◆ Activity ◆
Each entry is to be reproduced verbatim, and images are to be omitted.

◆ Data extracts ◆
....

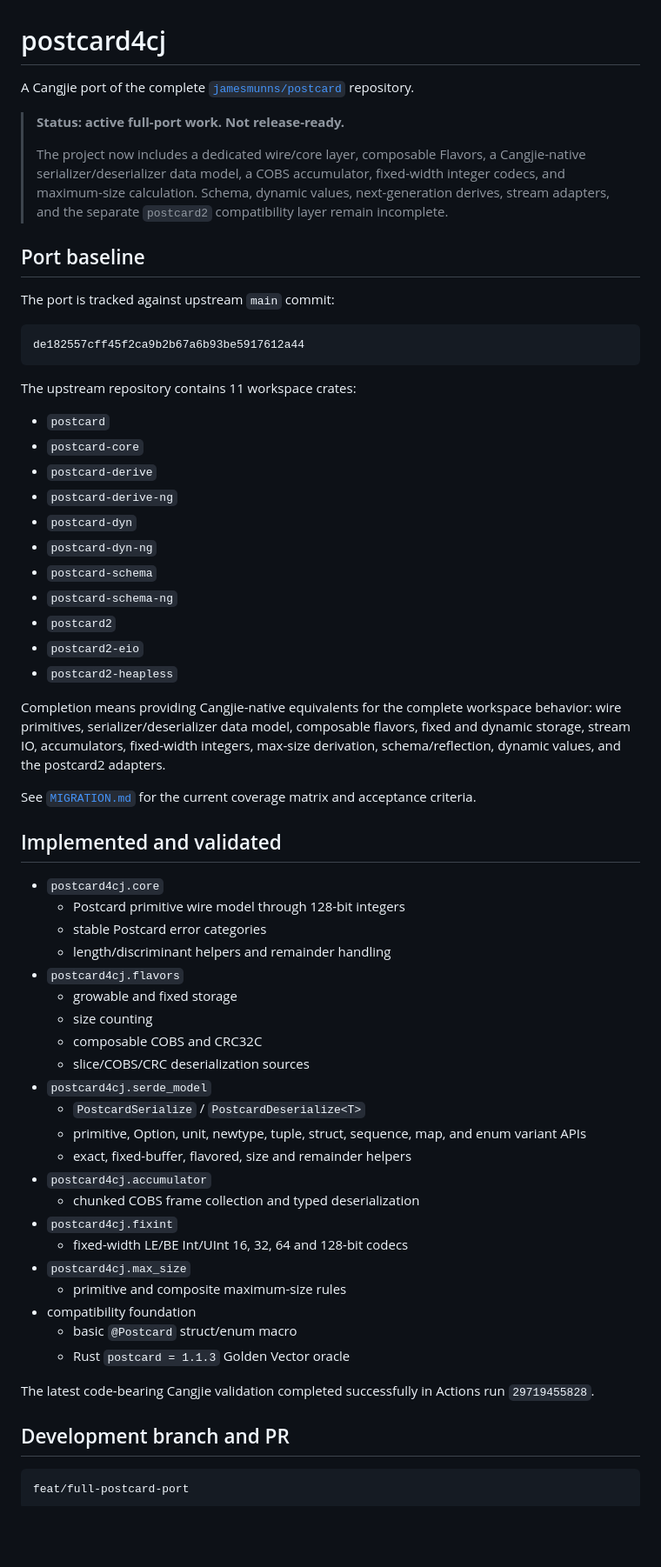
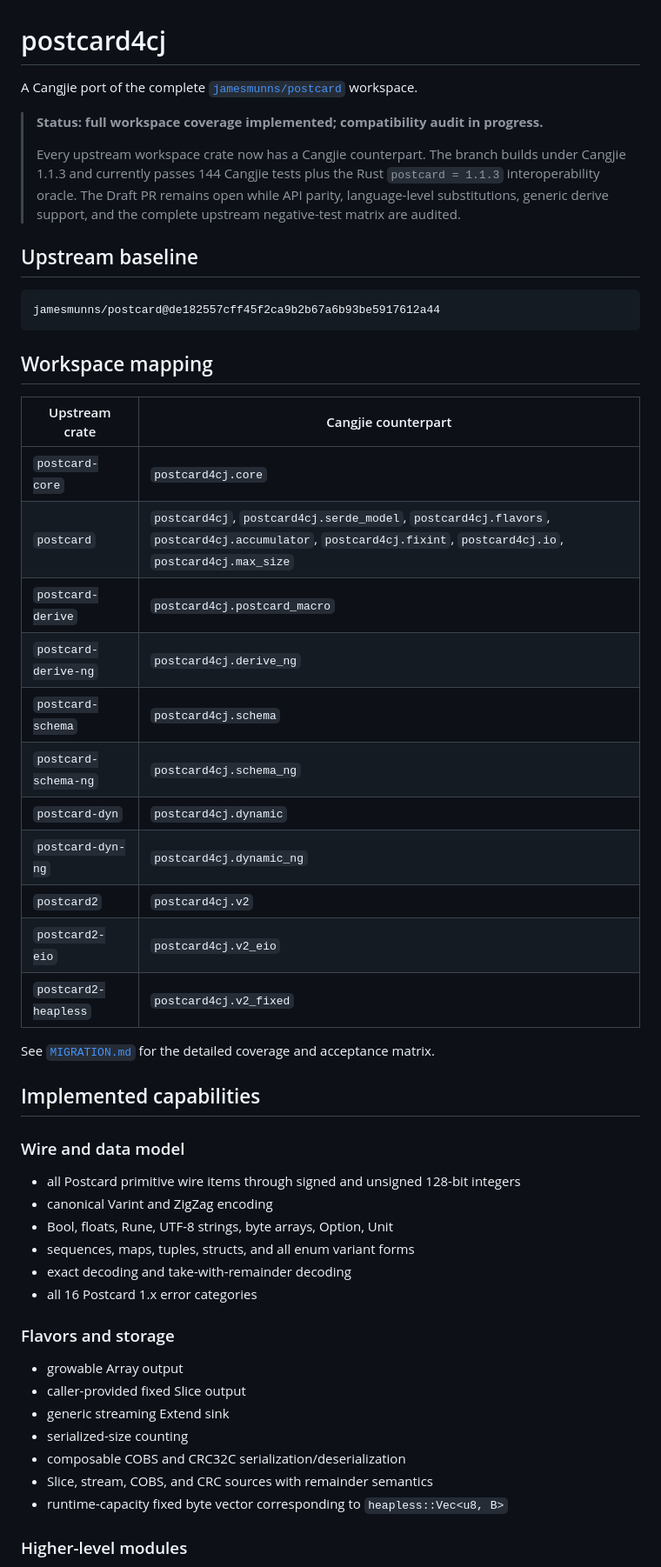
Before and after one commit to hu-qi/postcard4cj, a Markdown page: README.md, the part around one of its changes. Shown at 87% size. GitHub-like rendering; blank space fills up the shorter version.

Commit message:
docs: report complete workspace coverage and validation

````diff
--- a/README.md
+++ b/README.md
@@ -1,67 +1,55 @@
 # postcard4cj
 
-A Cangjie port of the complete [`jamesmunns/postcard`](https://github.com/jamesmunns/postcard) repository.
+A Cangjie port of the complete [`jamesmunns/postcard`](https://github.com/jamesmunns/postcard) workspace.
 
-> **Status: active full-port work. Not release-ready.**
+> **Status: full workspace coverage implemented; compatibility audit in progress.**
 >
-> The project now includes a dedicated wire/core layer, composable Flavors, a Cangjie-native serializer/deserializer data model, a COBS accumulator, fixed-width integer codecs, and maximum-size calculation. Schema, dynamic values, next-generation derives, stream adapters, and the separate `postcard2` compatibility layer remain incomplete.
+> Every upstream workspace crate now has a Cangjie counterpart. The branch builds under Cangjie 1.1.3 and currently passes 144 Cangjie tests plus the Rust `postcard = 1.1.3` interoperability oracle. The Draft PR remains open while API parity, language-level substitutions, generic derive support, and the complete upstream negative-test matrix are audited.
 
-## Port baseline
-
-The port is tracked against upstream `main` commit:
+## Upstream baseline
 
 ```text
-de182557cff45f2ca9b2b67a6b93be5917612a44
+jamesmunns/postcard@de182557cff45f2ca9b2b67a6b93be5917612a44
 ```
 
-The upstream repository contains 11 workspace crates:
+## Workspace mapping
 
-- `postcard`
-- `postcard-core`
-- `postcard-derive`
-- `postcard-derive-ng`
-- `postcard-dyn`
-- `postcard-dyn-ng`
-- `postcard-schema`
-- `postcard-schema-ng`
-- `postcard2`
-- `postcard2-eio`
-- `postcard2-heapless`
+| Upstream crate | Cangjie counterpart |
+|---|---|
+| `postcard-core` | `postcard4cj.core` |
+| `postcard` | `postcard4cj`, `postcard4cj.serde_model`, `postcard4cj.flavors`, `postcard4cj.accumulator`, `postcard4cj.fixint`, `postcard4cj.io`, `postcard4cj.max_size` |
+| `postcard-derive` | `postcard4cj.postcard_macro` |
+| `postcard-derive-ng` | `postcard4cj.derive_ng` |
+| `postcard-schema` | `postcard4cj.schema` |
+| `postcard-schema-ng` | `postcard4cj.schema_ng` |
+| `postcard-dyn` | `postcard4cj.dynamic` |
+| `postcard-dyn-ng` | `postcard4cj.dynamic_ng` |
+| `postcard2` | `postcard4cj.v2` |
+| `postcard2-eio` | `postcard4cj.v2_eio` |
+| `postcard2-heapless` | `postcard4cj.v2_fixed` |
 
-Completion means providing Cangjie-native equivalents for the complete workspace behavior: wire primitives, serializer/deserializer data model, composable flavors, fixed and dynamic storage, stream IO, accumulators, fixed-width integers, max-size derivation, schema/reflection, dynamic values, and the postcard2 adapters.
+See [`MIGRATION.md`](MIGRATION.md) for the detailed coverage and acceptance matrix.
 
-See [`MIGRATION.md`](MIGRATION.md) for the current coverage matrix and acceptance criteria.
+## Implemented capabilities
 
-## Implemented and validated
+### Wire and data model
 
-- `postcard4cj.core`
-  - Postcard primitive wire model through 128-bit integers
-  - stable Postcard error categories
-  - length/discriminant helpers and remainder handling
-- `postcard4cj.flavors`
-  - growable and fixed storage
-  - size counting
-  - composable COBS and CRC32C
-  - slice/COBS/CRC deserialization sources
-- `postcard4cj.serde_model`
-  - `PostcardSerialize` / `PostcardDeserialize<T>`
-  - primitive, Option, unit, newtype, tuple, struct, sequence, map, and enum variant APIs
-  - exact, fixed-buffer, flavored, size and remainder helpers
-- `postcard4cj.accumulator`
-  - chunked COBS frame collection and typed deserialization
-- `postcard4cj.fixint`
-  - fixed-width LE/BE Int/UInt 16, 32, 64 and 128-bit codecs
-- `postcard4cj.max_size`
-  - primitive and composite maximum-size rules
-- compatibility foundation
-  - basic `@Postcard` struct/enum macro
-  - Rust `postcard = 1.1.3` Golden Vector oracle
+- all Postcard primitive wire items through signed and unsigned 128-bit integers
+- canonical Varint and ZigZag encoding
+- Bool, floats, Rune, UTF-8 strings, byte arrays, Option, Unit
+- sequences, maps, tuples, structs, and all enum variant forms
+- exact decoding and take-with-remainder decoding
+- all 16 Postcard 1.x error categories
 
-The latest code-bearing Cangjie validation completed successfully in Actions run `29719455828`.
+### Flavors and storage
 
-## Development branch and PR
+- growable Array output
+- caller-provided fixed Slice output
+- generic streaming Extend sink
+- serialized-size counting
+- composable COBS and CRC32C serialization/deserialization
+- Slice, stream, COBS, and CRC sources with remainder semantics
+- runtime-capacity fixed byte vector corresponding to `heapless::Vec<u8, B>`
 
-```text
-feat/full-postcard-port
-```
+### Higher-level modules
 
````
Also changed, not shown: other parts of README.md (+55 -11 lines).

....

◆ The answer ◆
Before and after one commit to hu-qi/postcard4cj, a Markdown page: README.md, the part around one of its changes. Shown at 87% size. GitHub-like rendering; blank space fills up the shorter version.

Commit message:
docs: report complete workspace coverage and validation

````diff
--- a/README.md
+++ b/README.md
@@ -1,67 +1,55 @@
 # postcard4cj
 
-A Cangjie port of the complete [`jamesmunns/postcard`](https://github.com/jamesmunns/postcard) repository.
+A Cangjie port of the complete [`jamesmunns/postcard`](https://github.com/jamesmunns/postcard) workspace.
 
-> **Status: active full-port work. Not release-ready.**
+> **Status: full workspace coverage implemented; compatibility audit in progress.**
 >
-> The project now includes a dedicated wire/core layer, composable Flavors, a Cangjie-native serializer/deserializer data model, a COBS accumulator, fixed-width integer codecs, and maximum-size calculation. Schema, dynamic values, next-generation derives, stream adapters, and the separate `postcard2` compatibility layer remain incomplete.
+> Every upstream workspace crate now has a Cangjie counterpart. The branch builds under Cangjie 1.1.3 and currently passes 144 Cangjie tests plus the Rust `postcard = 1.1.3` interoperability oracle. The Draft PR remains open while API parity, language-level substitutions, generic derive support, and the complete upstream negative-test matrix are audited.
 
-## Port baseline
-
-The port is tracked against upstream `main` commit:
+## Upstream baseline
 
 ```text
-de182557cff45f2ca9b2b67a6b93be5917612a44
+jamesmunns/postcard@de182557cff45f2ca9b2b67a6b93be5917612a44
 ```
 
-The upstream repository contains 11 workspace crates:
+## Workspace mapping
 
-- `postcard`
-- `postcard-core`
-- `postcard-derive`
-- `postcard-derive-ng`
-- `postcard-dyn`
-- `postcard-dyn-ng`
-- `postcard-schema`
-- `postcard-schema-ng`
-- `postcard2`
-- `postcard2-eio`
-- `postcard2-heapless`
+| Upstream crate | Cangjie counterpart |
+|---|---|
+| `postcard-core` | `postcard4cj.core` |
+| `postcard` | `postcard4cj`, `postcard4cj.serde_model`, `postcard4cj.flavors`, `postcard4cj.accumulator`, `postcard4cj.fixint`, `postcard4cj.io`, `postcard4cj.max_size` |
+| `postcard-derive` | `postcard4cj.postcard_macro` |
+| `postcard-derive-ng` | `postcard4cj.derive_ng` |
+| `postcard-schema` | `postcard4cj.schema` |
+| `postcard-schema-ng` | `postcard4cj.schema_ng` |
+| `postcard-dyn` | `postcard4cj.dynamic` |
+| `postcard-dyn-ng` | `postcard4cj.dynamic_ng` |
+| `postcard2` | `postcard4cj.v2` |
+| `postcard2-eio` | `postcard4cj.v2_eio` |
+| `postcard2-heapless` | `postcard4cj.v2_fixed` |
 
-Completion means providing Cangjie-native equivalents for the complete workspace behavior: wire primitives, serializer/deserializer data model, composable flavors, fixed and dynamic storage, stream IO, accumulators, fixed-width integers, max-size derivation, schema/reflection, dynamic values, and the postcard2 adapters.
+See [`MIGRATION.md`](MIGRATION.md) for the detailed coverage and acceptance matrix.
 
-See [`MIGRATION.md`](MIGRATION.md) for the current coverage matrix and acceptance criteria.
+## Implemented capabilities
 
-## Implemented and validated
+### Wire and data model
 
-- `postcard4cj.core`
-  - Postcard primitive wire model through 128-bit integers
-  - stable Postcard error categories
-  - length/discriminant helpers and remainder handling
-- `postcard4cj.flavors`
-  - growable and fixed storage
-  - size counting
-  - composable COBS and CRC32C
-  - slice/COBS/CRC deserialization sources
-- `postcard4cj.serde_model`
-  - `PostcardSerialize` / `PostcardDeserialize<T>`
-  - primitive, Option, unit, newtype, tuple, struct, sequence, map, and enum variant APIs
-  - exact, fixed-buffer, flavored, size and remainder helpers
-- `postcard4cj.accumulator`
-  - chunked COBS frame collection and typed deserialization
-- `postcard4cj.fixint`
-  - fixed-width LE/BE Int/UInt 16, 32, 64 and 128-bit codecs
-- `postcard4cj.max_size`
-  - primitive and composite maximum-size rules
-- compatibility foundation
-  - basic `@Postcard` struct/enum macro
-  - Rust `postcard = 1.1.3` Golden Vector oracle
+- all Postcard primitive wire items through signed and unsigned 128-bit integers
+- canonical Varint and ZigZag encoding
+- Bool, floats, Rune, UTF-8 strings, byte arrays, Option, Unit
+- sequences, maps, tuples, structs, and all enum variant forms
+- exact decoding and take-with-remainder decoding
+- all 16 Postcard 1.x error categories
 
-The latest code-bearing Cangjie validation completed successfully in Actions run `29719455828`.
+### Flavors and storage
 
-## Development branch and PR
+- growable Array output
+- caller-provided fixed Slice output
+- generic streaming Extend sink
+- serialized-size counting
+- composable COBS and CRC32C serialization/deserialization
+- Slice, stream, COBS, and CRC sources with remainder semantics
+- runtime-capacity fixed byte vector corresponding to `heapless::Vec<u8, B>`
 
-```text
-feat/full-postcard-port
-```
+### Higher-level modules
 
````
Also changed, not shown: other parts of README.md (+55 -11 lines).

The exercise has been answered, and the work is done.